Methicillin-resistant Staphylococcus aureus (MRSA) is a gram positive bacterium that is genetically different from other strains of Staphylococcus aureus. MRSA is responsible for several difficult-to-treat infections in humans. MRSA is any strain of S. aureus that has developed, through horizontal gene transfer and natural selection, multiple drug resistance to beta-lactam antibiotics. β-lactam antibiotics are a broad spectrum group which includes some penams – penicillin derivatives such as methicillin and oxacillin, and cephems such as the cephalosporins.
Strains unable to resist these antibiotics are classified as methicillin-susceptible Staphylococcus aureus, or MSSA.
MRSA is prevalent in hospitals, prisons, and nursing homes, where people with open wounds, invasive devices such as catheters, and weakened immune systems are at greater risk of nosocomial infection (hospital-acquired infection). MRSA began as a hospital-acquired infection, but has developed limited endemic status and is now community-acquired as well as livestock-acquired. The terms HA-MRSA (healthcare-associated or hospital-acquired MRSA), CA-MRSA (community-associated MRSA) and LA-MRSA (livestock-associated) reflect this distinction.
Data suggest that use of vancomycin as prophylactic agent for cerebrospinal fluid shunt placement reduces the rate of shunt infections in the context of high prevalence of Methicillin resistant Staphylococcus aureus. 1).
Based on data mainly from nonrandomized studies, antibiotic impregnated catheters (AICs) and silver coated catheters (SCCs), reduce the risk for infection in patients undergoing CSF shunting. Future studies should evaluate the higher risk for MRSA and gram negative bacteria infections. Additional trials are needed to investigate the comparative effectiveness of the different types of antimicrobial catheters 2).
Lewkonia et al reviewed a retrospective case series of patients with delayed infections after spinal fusion, and surveyed medical experts in Canada and the USA regarding their use of prophylactic antibiotics for patients undergoing invasive procedures following spine surgery. Infections after spinal fusion are a relatively common complication, which typically occur early in the postoperative period. Infections which occur more than 3 months from the index procedure are rare and are often caused by atypical pathogens.
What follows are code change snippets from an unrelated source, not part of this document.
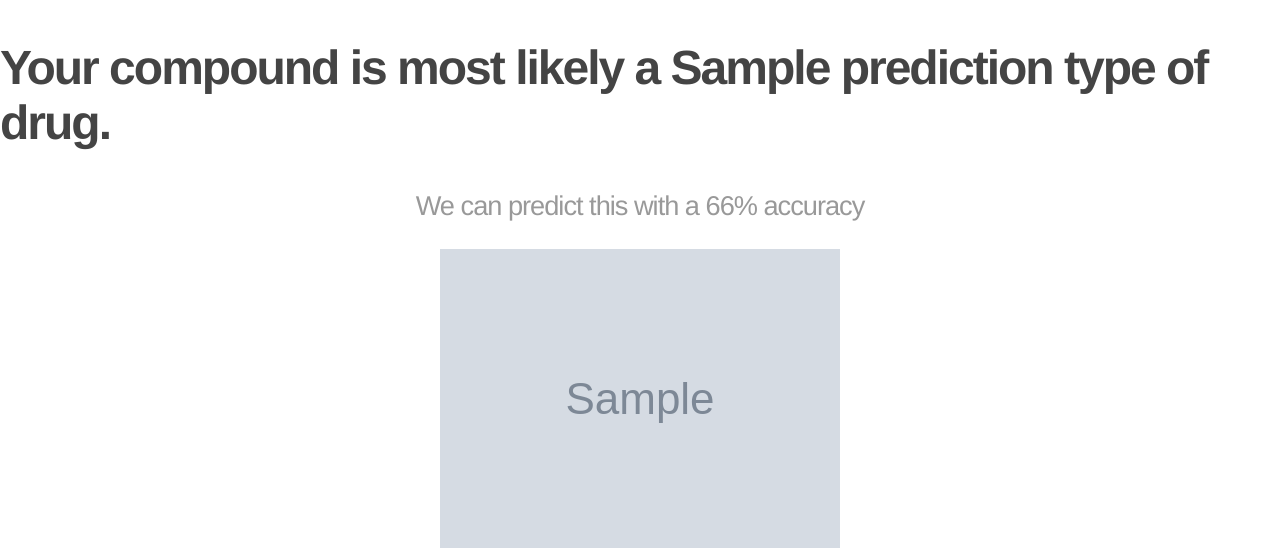
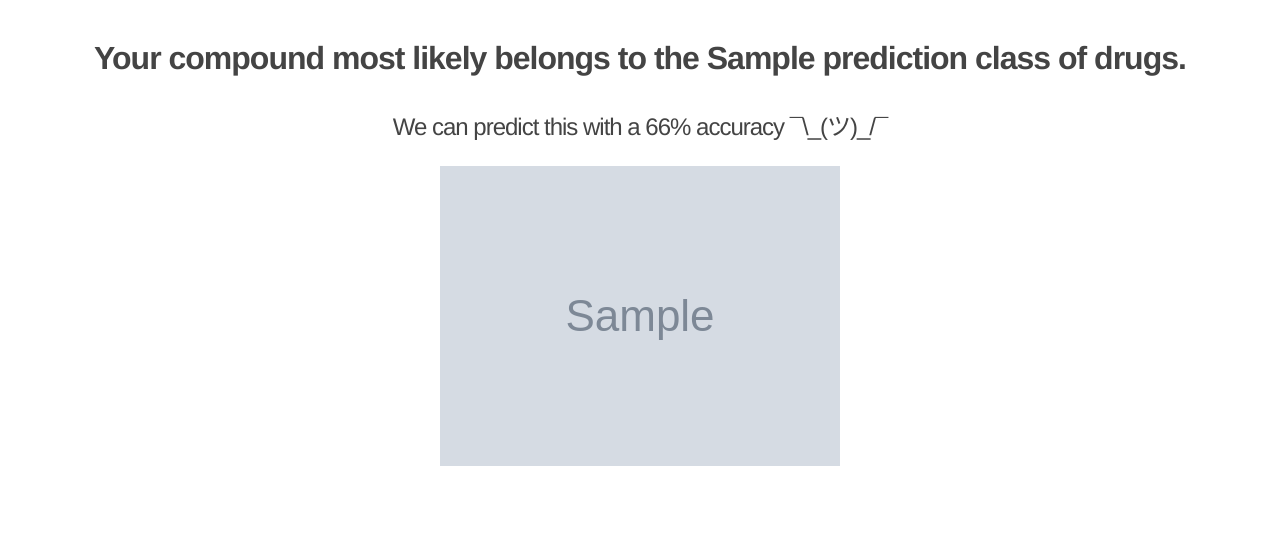
Before and after one commit to veeps/molecular_classification, a Python web app: template flask/templates/results.html in a window 1280 px wide. Shown: the top 548 px of the page. Run offline with Jinja, Linux system fonts and the light colour scheme; the template is opened without the code that fills it: most values are stand-ins (such as "Sample title", 1, 10 or a date in 2020); grey boxes marked "Sample" are stand-in pictures.

Commit message:
updated css

```diff
--- a/flask/app.py
+++ b/flask/app.py
@@ -58,11 +58,11 @@ def home():
 
                 prediction = model.predict_classes(img_tensor)
                 if prediction[0] == 0:
-                    prediction = "Antineoplastic"
+                    prediction = "antineoplastic"
                 elif prediction[0] == 1:
                     prediction = "CNS"
                 elif preturn[0] == 1:
-                    prediction = "Cardio"
+                    prediction = "cardio"
 
                 return render_template("/results.html", prediction=prediction, imgpath = img_path)
 
--- a/flask/static/css/main.css
+++ b/flask/static/css/main.css
@@ -46,14 +46,14 @@ div.about {
      -moz-border-radius: 6px;
           border-radius: 6px;
 }
-h2 {
+div h2 {
   font-size: 3em;
   margin-top: 40px;
   text-align: left;
   letter-spacing: -2px;
 }
 h3 {
-  font-size: 1.7em;
+  font-size: 2em;
   font-weight: 100;
   margin-top: 30px;
   text-align: center;
--- a/flask/templates/results.html
+++ b/flask/templates/results.html
@@ -3,10 +3,26 @@
 <head>
   <link rel="stylesheet" href="{{ url_for('static', filename='css/main.css') }}">
 </head>
+<style>
+h2 {
+  font-size: 2em;
+  margin-top: 40px;
+  text-align: center;
+  letter-spacing: -1px;
+}
+h3 {
+	font-size: 1.5em;
+	font-weight: 500;
+	margin-top: 30px;
+	text-align: center;
+	letter-spacing: -1px;
+	color: #444;
+}
+</style>
 <body>
-<h2>Your compound is most likely a {{prediction}} type of drug.</h2>
+<h2>Your compound most likely belongs to the {{prediction}} class of drugs.</h2>
 <div align="center">
-	<h3>We can predict this with a 66% accuracy</h3>
+	<h3>We can predict this with a 66% accuracy ¯\_(ツ)_/¯</h3>
 	<p><img src="{{imgpath}}"></img>
 </div>
 </body>
```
The proportion of infections that required debridement and occurred 6 months after the index procedure was 4.3% (7/162). Over 85% of these infections were polymicrobial, with one third of those containing methicillin-resistant Staphylococcus aureus 3).
In 2012, the Affiliated People's Hospital of Jiangsu University experienced a putative outbreak of methicillin-resistant S. aureus (MRSA) that affected 12 patients in the Neurosurgery Department. In this study, whole-genome sequencing (WGS) was used to gain insight into the epidemiology of the outbreak caused by MRSA, and traditional bacterial genotyping approaches were also applied to provide supportive evidence for WGS. We sequenced the DNA from 6 isolates associated with the outbreak. Phylogenetic analysis was constructed by comparing single-nucleotide polymorphisms (SNPs) in the core genome of 6 isolates in the present study and another 3 referenced isolates from GenBank. Of the 6 MRSA sequences in the current study, 5 belonged to the same group, clustering with T0131, while the other one clustered closely with TW20. All of the isolates were identified as ST239-SCCmecIII clones. Whole-genome analysis revealed that four of the outbreak isolates were more tightly clustered into a group and SA13002 together with SA13009 were distinct from the outbreak strains, which were considered non-outbreak strains. Based on the sequencing results, the antibiotic-resistance gene status (present or absent) was almost perfectly concordant with the results of phenotypic susceptibility testing. Various toxin genes were also analyzed successfully. Our analysis demonstrates that using traditional molecular methods and WGS can facilitate the identification of outbreaks and help to control nosocomial transmission 4).
The rate of MRSA colonization in cranioplasty patients is three times higher than the average seen on ICU admission screening (19% vs. 6%). The cranioplasty surgical complication rate was 22.8% and SSI rate was 10.5%. The concurrent SSI rate for craniectomy was 1.9%. Organisms isolated were methicillin-resistant Staphylococcus aureus (4), methicillin-sensitive S. aureus (1), Propionibacterium acnes (1), and Escherichia coli (1). Factors associated with SSI were peri-operative vancomycin (68.6% vs. 16.7%, p=0.0217). Complication rates without (n=21) and with (n=36) the bundle were: SSI (23.8% vs. 2.8%, p=0.0217) and redo cranioplasty (19% vs. 0%, p=0.0152). Bundle use did not affect rates for superficial wound dehiscence, seizures, or hydrocephalus.
The cranioplasty bundle (which consisted of peri-operative vancomycin (4 doses), a barrier dressing through post-operative day (POD) 3, and de-colonization of the surgical incision using topical chlorhexidine from POD 4 to 7.) was associated with reduced SSI rates and the need for re-do cranioplasties 5).
A 63-year-old Japanese woman underwent evacuation of a subdural hematoma complicated by subarachnoid hemorrhage. Subsequent craniotomy for clipping and external decompression of an aneurysm of the neck was followed by cranioplasty using an autologous bone graft. The graft became infected with MRSA, which responded to intravenously infused vancomycin. The graft was then replaced with a ceramic implant. The implant site became reinfected with MRSA. Vancomycin infusion failed on this occasion, despite a favorable in vitro sensitivity test. After obtaining patient consent, investigative treatment was begun using long-term aseptic application of vancomycin 2.5% ointment, resulting in control of the infection and negative cultures.
The care of an infection at the site of cranioplasty with a ceramic artificial bone implant is difficult. Our patient's infection resolved with the use of vancomycin ointment. In this case, blood concentrations of vancomycin remained below detectable levels, and no adverse effects resulted from application of vancomycin ointment.
Topical administration of vancomycin was more effective than systemic administration in the treatment of our patient's MRSA skull implant infection. No adverse effects from topical treatment were encountered over 3 years 6).